Nicola turned back to Charlotte, looking harder through the darkness, and saw a thin blue trail worming out of her ear. It had reached the cushion beside her head—a wispy, plasticky stream of it, rising up into the cabin. As Nicola scrambled towards Charlotte the smoking patch of cushion erupted into a small blue flame. With one hand she smacked it out, and with the other she rested a palm on Charlotte’s hot cheek.
Through her palm she again felt the pulse of flame from within Charlotte’s body. Again she felt it flicker out. She felt the burn in her stomach, hot and red, and knew she’d doused the fire. Again she didn’t want to let go.
Charlotte learns slowly to control the flames of her combustive power. Nicola continues to gentle her rage and bank her fires; they become (inevitably) lovers. And it is at this point that the novel shows how much it is a first novel, one by a man.

Women connected in intimacy must, of course, be sexually involved. If/then, right? No. Not that cut-and-dried, but that is where men go with it. To be fair, that's where men go with it among their own kind as well. I can think of few truly intimate friendships between men in male-authored stories. More often than not they are hidden rivalries or become sexual relationships. Still, it's not as though the issue is handled pruriently. We're not treated to much more than a kiss and some hand-holdings between the ladies.

Also not very deft is the handling of the female private detective whose presence in the narrative is to give us a reason to go on the road while she tries to find Charlotte. She's the device used to deal with an unwoven plot thread about another of Tasmania's many nature gods. A human causes the death of the animal-formed Esk God in his own river. That certainly can't go unanswered. The tough-as-nails prick-teasing ball-buster P.I. stereotype is launched to give these two strands a fast stitch. Her own story of having a strong physical sixth sense is shorted, as it must be unless the book is to be as long as the Bible. Suffice to say she serves her dual purpose, then goes quietly away. In fact, she was underused. Her role, larger and less broad-stroked, could've bridged the super- and the natural worlds. Missed opportunity, that.
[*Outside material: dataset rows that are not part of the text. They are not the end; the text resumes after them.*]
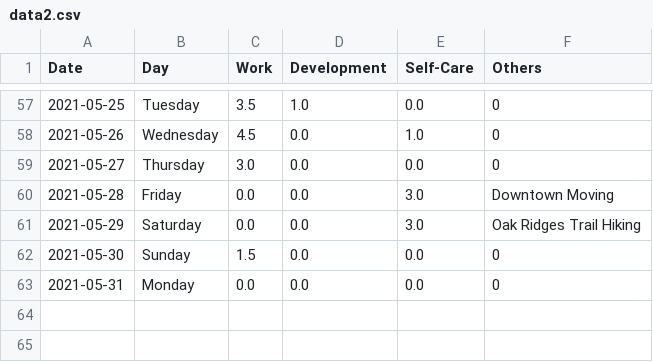
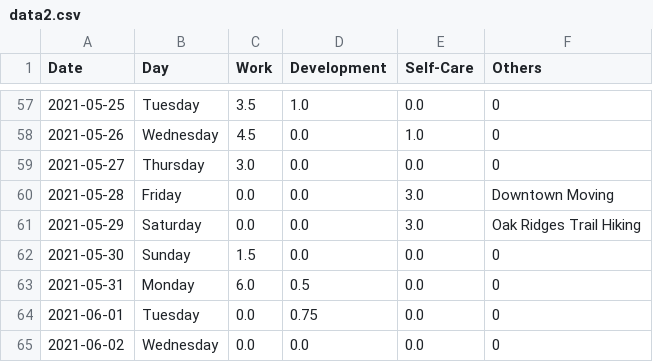
Before and after one commit to krystinli/Time_Management, a CSV file: data/data2.csv, drawn as a sheet; only a part is shown, gaps mark what is left out.

Commit message:
update on June 1 Tuesday

```diff
--- a/data/data2.csv
+++ b/data/data2.csv
@@ -62,2 +62,4 @@ Date,Day,Work,Development,Self-Care,Others
 2021-05-30,Sunday,1.5,0.0,0.0,0
-2021-05-31,Monday,0.0,0.0,0.0,0
+2021-05-31,Monday,6.0,0.5,0.0,0
+2021-06-01,Tuesday,0.0,0.75,0.0,0
+2021-06-02,Wednesday,0.0,0.0,0.0,0
```
Also changed, not shown: 3 other files.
It is also at this point in the narrative, the point where Charlotte and Nicola are together and dealing with the weirdness of Tasmania's hyperaware supernatural world, when we discover Charlotte's ancestral connection to fire. I won't spoil it. It's one of the lyrical joys of the book. At last we bring all the narrative strands together. Charlotte and Levi each learn how to speak their truths to each other; Nicola learns that her life's bonds are strong enough to bear the weight of multitudes; Levi, in a unexpected and amazing volte-face, learns his rudderless life's purpose. And it is Karl, at Nicola's behest, who weaves this into another strand between Charlotte's McAllister firey world and Nicola's seas and snows. It is exactly right.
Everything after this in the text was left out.